Segment Start: Data records

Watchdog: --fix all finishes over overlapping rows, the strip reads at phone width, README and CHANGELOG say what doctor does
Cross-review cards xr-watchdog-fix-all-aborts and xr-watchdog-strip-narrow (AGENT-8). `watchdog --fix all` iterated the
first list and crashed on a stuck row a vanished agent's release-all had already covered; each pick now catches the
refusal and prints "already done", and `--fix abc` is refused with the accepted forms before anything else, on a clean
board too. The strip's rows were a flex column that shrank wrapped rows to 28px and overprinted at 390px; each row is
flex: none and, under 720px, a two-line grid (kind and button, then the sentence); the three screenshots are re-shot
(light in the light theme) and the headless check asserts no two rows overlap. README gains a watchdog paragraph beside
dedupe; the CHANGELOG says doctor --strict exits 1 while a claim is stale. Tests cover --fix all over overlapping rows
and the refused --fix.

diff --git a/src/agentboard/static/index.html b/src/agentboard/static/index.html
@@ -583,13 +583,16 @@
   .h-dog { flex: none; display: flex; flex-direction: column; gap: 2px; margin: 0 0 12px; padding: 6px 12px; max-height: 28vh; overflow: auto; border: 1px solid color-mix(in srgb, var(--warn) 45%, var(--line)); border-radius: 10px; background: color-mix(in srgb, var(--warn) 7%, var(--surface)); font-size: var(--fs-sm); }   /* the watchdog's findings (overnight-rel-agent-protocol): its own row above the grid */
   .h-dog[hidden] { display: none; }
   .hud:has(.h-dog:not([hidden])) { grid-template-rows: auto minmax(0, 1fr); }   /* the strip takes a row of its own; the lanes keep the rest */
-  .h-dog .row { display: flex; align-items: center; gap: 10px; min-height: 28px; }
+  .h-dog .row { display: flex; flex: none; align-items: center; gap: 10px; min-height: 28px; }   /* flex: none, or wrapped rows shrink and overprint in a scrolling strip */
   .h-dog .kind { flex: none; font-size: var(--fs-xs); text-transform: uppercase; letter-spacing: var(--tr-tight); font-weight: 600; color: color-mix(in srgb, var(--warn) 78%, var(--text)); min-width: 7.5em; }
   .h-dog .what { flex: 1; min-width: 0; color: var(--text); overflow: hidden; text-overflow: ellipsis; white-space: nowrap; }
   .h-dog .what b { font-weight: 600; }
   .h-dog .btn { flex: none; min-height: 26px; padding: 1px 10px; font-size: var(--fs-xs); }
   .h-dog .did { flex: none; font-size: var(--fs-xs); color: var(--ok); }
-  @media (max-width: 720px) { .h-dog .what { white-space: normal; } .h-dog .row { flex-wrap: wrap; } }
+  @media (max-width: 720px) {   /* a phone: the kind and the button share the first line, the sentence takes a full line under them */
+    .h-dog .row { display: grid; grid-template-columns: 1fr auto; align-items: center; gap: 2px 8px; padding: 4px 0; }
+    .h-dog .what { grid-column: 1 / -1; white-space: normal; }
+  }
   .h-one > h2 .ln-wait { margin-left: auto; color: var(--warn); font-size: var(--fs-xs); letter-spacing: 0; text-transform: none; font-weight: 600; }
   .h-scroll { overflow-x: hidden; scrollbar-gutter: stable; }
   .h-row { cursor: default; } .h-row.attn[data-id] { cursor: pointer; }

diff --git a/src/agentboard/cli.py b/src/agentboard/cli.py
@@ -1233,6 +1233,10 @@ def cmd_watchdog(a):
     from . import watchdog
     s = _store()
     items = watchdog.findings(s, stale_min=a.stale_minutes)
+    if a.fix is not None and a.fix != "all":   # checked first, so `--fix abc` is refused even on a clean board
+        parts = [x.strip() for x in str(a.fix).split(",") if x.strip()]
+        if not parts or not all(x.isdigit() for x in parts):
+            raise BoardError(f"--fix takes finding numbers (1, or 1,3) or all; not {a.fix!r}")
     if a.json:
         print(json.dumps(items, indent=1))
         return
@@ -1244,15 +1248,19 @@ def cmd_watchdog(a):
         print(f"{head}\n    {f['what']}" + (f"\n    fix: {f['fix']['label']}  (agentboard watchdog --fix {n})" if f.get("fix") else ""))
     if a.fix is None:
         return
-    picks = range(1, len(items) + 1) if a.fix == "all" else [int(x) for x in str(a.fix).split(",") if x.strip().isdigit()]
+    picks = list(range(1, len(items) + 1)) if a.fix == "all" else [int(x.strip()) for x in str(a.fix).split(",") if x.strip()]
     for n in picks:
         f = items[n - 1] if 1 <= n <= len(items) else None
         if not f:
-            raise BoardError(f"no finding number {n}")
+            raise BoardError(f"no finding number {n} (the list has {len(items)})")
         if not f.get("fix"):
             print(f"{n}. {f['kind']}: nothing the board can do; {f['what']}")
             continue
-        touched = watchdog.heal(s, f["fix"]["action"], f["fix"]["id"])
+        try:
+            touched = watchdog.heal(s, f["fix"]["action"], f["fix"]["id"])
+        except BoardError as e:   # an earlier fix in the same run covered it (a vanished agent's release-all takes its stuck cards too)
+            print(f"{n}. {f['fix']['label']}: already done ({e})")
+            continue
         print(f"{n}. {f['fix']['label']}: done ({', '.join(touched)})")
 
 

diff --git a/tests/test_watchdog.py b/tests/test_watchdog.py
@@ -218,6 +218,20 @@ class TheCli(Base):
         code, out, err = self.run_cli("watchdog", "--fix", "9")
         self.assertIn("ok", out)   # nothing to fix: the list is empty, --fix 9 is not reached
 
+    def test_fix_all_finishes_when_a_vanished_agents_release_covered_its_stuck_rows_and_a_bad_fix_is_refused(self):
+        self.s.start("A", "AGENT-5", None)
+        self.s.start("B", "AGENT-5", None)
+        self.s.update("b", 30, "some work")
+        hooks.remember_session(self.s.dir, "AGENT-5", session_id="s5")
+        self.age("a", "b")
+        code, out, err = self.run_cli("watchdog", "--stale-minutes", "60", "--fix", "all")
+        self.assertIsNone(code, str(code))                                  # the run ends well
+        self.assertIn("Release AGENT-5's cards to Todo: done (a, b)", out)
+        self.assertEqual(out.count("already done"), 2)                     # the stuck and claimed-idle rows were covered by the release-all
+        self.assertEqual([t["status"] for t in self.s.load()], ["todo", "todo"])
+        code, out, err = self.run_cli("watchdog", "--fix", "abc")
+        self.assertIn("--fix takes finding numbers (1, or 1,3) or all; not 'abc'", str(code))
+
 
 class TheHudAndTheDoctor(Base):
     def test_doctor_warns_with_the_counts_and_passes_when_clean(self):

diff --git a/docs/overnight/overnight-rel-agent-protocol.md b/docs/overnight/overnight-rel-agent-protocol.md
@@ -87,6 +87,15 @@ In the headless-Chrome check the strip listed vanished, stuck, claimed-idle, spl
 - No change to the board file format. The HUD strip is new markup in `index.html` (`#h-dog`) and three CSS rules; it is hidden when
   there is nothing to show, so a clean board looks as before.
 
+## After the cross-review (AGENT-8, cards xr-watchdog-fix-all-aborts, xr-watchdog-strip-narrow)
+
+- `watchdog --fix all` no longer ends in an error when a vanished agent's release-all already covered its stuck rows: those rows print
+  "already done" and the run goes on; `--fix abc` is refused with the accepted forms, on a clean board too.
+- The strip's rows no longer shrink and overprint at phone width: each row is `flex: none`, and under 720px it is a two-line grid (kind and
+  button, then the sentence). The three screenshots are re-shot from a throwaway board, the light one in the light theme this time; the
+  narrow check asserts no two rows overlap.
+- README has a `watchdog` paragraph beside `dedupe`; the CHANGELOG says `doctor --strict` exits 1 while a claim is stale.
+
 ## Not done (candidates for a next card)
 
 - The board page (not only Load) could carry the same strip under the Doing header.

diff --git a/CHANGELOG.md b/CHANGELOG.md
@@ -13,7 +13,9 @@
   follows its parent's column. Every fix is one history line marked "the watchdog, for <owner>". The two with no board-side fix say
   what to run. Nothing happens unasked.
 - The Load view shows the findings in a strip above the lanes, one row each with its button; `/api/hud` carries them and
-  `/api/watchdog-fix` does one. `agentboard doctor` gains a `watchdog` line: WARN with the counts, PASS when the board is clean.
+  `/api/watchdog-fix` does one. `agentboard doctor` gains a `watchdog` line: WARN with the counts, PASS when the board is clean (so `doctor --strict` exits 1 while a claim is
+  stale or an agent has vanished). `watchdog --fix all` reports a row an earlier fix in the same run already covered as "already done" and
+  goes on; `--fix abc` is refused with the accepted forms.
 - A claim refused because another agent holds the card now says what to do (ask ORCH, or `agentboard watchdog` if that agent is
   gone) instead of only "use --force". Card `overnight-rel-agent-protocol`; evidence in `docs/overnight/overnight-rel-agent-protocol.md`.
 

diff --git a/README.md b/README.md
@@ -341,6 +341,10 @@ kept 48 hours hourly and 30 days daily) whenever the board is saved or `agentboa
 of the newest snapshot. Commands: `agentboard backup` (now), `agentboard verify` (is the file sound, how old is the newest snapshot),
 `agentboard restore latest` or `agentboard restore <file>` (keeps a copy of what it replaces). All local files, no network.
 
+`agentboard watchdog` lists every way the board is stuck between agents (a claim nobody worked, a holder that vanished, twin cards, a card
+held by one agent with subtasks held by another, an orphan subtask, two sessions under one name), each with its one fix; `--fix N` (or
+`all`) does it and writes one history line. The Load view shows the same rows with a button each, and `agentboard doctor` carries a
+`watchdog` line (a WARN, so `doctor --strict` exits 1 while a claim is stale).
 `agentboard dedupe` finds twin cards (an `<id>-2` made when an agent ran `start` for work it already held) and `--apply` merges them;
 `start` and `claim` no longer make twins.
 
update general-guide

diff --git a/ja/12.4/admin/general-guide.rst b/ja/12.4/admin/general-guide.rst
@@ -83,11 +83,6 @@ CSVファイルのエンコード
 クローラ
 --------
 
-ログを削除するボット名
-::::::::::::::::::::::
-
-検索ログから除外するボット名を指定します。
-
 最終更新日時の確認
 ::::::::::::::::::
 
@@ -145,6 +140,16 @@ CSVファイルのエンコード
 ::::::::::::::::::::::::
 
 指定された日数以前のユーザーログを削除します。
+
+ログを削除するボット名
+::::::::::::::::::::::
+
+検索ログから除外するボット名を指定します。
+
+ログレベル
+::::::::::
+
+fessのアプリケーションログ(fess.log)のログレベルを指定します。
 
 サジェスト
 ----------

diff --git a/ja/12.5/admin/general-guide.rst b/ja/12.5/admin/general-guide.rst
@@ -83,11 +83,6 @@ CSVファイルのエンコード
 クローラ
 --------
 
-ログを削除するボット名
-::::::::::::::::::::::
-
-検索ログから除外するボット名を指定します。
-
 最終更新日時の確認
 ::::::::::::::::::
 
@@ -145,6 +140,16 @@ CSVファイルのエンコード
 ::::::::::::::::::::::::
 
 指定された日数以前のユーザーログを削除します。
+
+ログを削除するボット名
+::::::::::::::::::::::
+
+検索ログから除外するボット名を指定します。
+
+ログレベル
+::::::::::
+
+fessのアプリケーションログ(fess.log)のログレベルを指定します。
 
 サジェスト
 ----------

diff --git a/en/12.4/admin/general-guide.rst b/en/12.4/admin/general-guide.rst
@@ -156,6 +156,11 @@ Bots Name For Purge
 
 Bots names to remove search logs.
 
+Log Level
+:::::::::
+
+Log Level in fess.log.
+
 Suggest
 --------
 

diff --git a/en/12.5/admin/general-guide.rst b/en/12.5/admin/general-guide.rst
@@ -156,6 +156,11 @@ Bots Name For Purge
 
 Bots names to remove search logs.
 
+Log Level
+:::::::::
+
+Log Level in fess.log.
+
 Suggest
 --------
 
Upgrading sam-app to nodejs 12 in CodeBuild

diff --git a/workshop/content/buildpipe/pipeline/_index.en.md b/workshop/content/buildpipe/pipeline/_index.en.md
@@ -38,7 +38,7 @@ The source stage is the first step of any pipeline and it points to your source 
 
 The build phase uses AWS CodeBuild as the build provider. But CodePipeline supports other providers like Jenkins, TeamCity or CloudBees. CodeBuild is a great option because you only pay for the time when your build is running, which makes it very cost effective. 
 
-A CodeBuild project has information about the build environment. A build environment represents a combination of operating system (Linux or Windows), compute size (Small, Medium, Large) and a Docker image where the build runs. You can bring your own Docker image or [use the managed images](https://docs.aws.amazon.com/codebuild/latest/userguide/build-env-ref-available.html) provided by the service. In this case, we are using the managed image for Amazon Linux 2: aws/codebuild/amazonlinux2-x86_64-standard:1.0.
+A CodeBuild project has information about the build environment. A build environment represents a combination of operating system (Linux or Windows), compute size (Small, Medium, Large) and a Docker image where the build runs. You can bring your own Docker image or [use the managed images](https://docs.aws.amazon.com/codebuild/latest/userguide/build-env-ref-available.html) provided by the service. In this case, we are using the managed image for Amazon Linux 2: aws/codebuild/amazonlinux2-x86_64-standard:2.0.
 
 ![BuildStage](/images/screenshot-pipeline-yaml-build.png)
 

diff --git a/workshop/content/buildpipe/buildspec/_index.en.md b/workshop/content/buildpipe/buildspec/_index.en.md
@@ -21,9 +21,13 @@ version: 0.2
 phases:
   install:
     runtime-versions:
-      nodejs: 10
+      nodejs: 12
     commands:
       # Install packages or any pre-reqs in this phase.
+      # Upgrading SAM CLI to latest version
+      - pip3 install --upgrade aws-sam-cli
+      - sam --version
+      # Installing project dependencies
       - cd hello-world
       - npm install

Segment End: Data records

Task item >> Return, word for word, every line from the top of the entries down to the line that holds "Cross-review cards xr-watchdog-fix-all-aborts", both included.

Response box >>
Watchdog: --fix all finishes over overlapping rows, the strip reads at phone width, README and CHANGELOG say what doctor does
Cross-review cards xr-watchdog-fix-all-aborts and xr-watchdog-strip-narrow (AGENT-8). `watchdog --fix all` iterated the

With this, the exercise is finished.